Exercise - An exact copy of the lines from the start of the material below through the line containing "Above is the" is the required answer, and it includes no pictures.
══════════
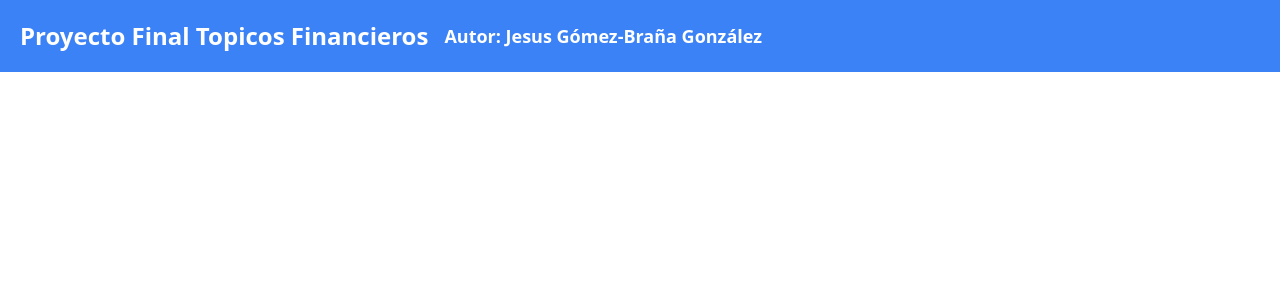
Repository: SistemaACT/Portafolio
Page: /
An editor plug-in stored every save of this project. The page is shown before and after the next save, followed by the edit.
The browser window is 1280 px wide. The pictures show the whole page.
The project was rebuilt for these pictures with package versions that can differ from the ones it lists, and the page was loaded fresh each time. The framework's server and built-in components were replaced by stand-ins that run in the browser. Also part of the build but not shown: svelte.config.js, vite.config.ts.

Above is the page before, as saved 2024-07-06 23:59:14.

### src/routes/+page.svelte
<div class="w-full bg-blue-500 text-white p-5 text-2xl font-bold flex items-center  space-x-4 ">
    <h1>
        Proyecto Final Topicos Financieros
    </h1>
    <p class="text-lg">Autor: Jesus Gómez-Braña González</p>

</div>

Loaded but not shown: src/app.html (common file); src/routes/+layout.svelte (common file); src/app.css (common file); tailwind.config.js (common file)

After the next save:
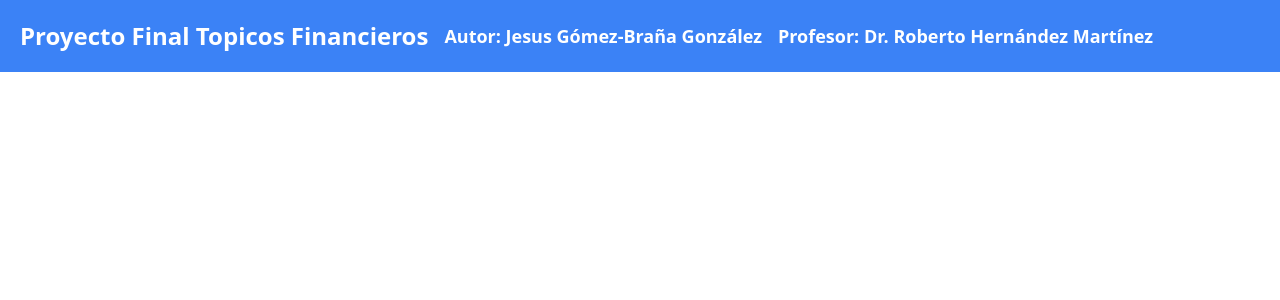
Saved 78 s later.
--- a/src/routes/+page.svelte
+++ b/src/routes/+page.svelte
@@ -3,5 +3,6 @@
         Proyecto Final Topicos Financieros
     </h1>
     <p class="text-lg">Autor: Jesus Gómez-Braña González</p>
+    <p class="text-lg">Profesor: Dr. Roberto Hernández Martínez</p>
 
 </div>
══════════
Task result -
Repository: SistemaACT/Portafolio
Page: /
An editor plug-in stored every save of this project. The page is shown before and after the next save, followed by the edit.
The browser window is 1280 px wide. The pictures show the whole page.
The project was rebuilt for these pictures with package versions that can differ from the ones it lists, and the page was loaded fresh each time. The framework's server and built-in components were replaced by stand-ins that run in the browser. Also part of the build but not shown: svelte.config.js, vite.config.ts.

Above is the page before, as saved 2024-07-06 23:59:14.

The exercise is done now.